__PROBLEM TO WORK ON__.
Across the entries that follow, tally every line holding the word "class" and reply with the count alone.

------ DATASET EXTRACT ------

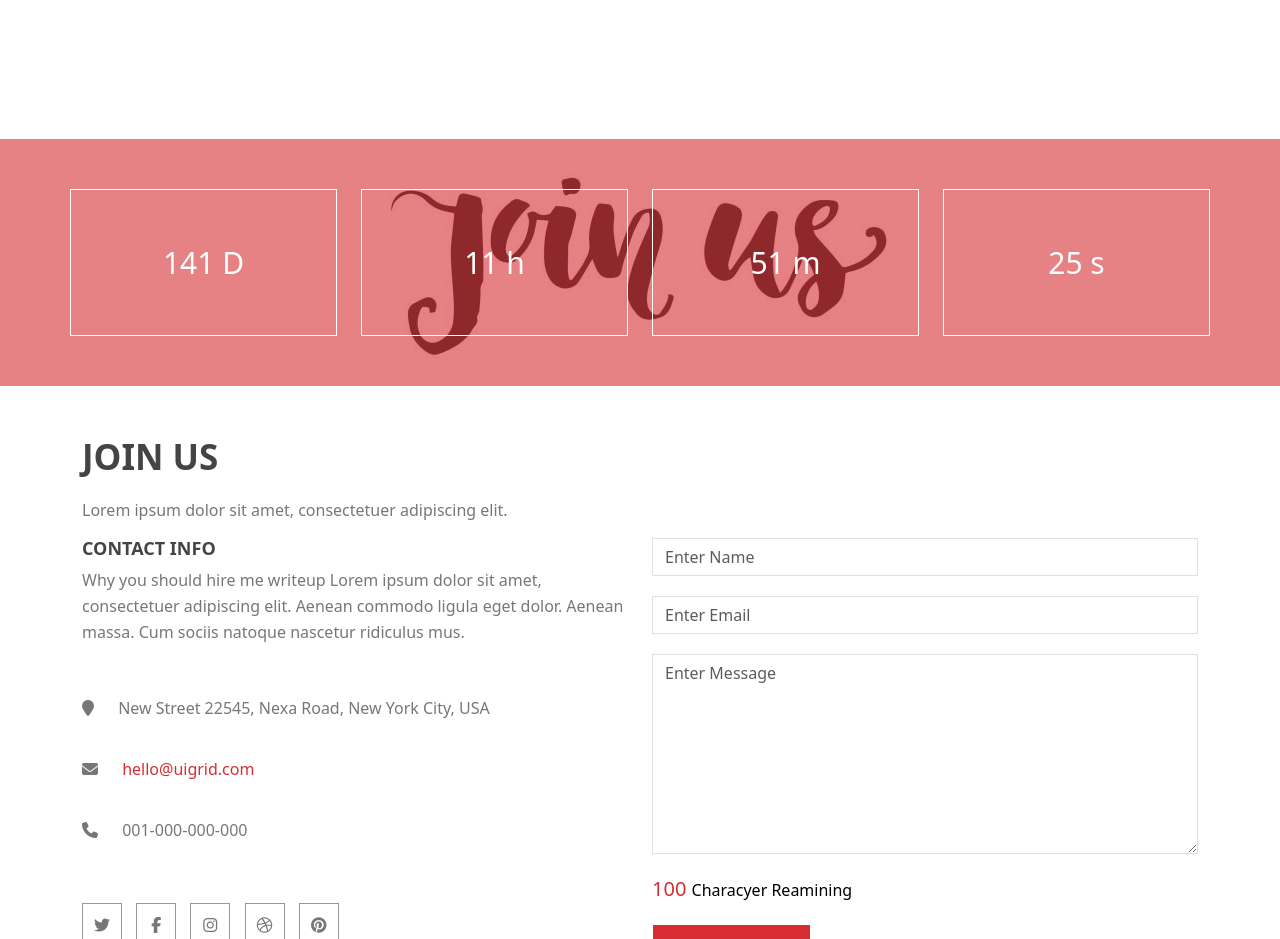
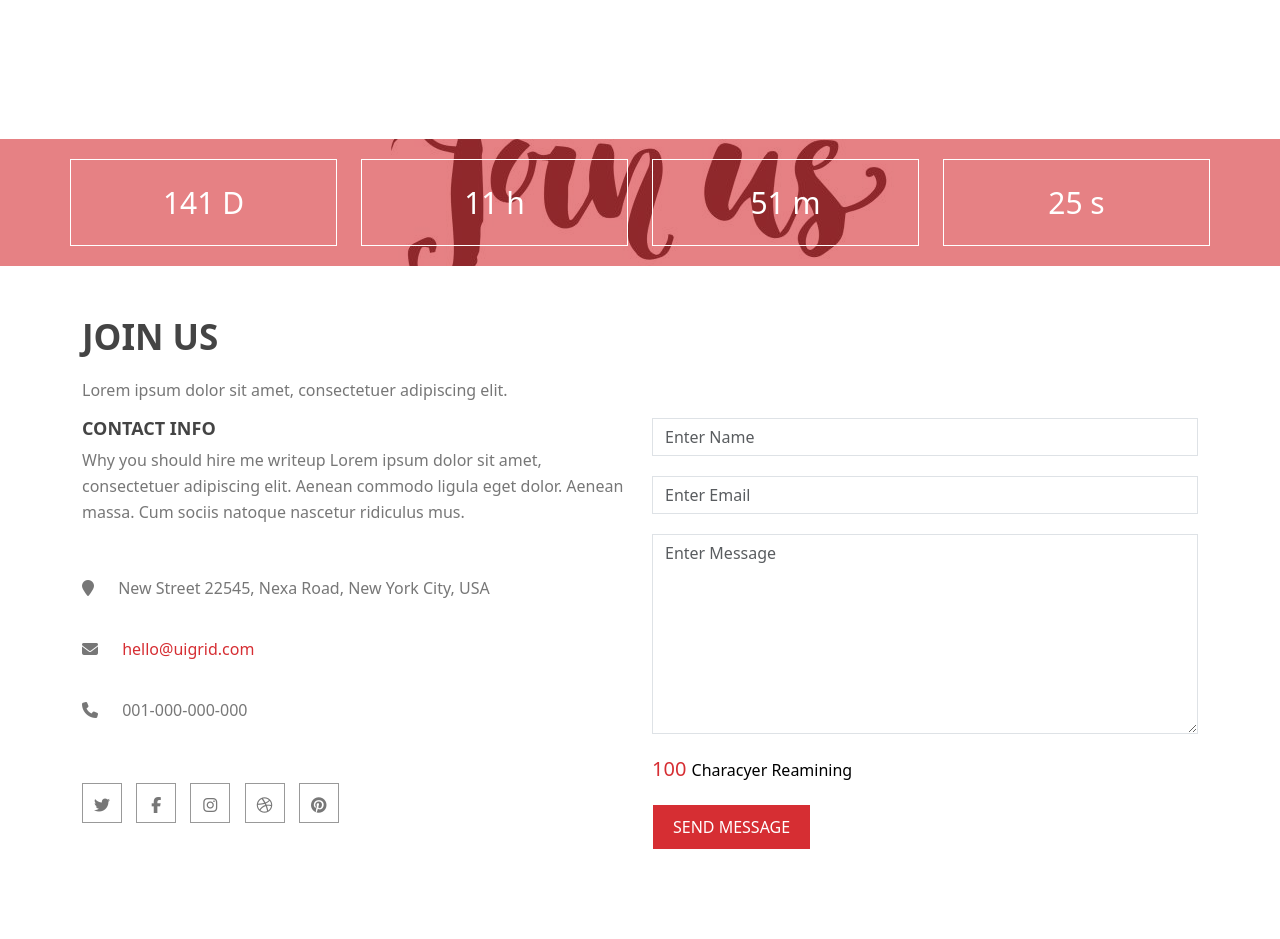
Before and after one commit to AyatT12/party-, a plain HTML site: page index.html in a window 1280 px wide. Shown: the part 1280-2219 px from the top of the page. After the commit the page ends 2180 px from the top, so only its background shows below. Drawn offline with nearby package versions, Linux system fonts and the light colour scheme.

Commit message:
first commit

```diff
--- a/CSS/main.css
+++ b/CSS/main.css
@@ -94,7 +94,7 @@ width: 250px;
   background-position: center;
 }
 .inner{
-  padding: 50px;
+  padding: 20px;
     border: 1px solid #FFF;
     font-weight: 500;
     font-size: 30px;
--- a/index.html
+++ b/index.html
@@ -69,7 +69,7 @@
     </section>
     <section id="count">
         <div class="count_ovarlay">
-            <div class="container text-center" style="padding: 50px 0px;">
+            <div class="container text-center" style="padding: 20px 0px;">
             <div class="row ">
             <div class="col-md-3 counter ">
                <div class="inner days"></div>
```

------

__EXERCISE OUTPUT__.
6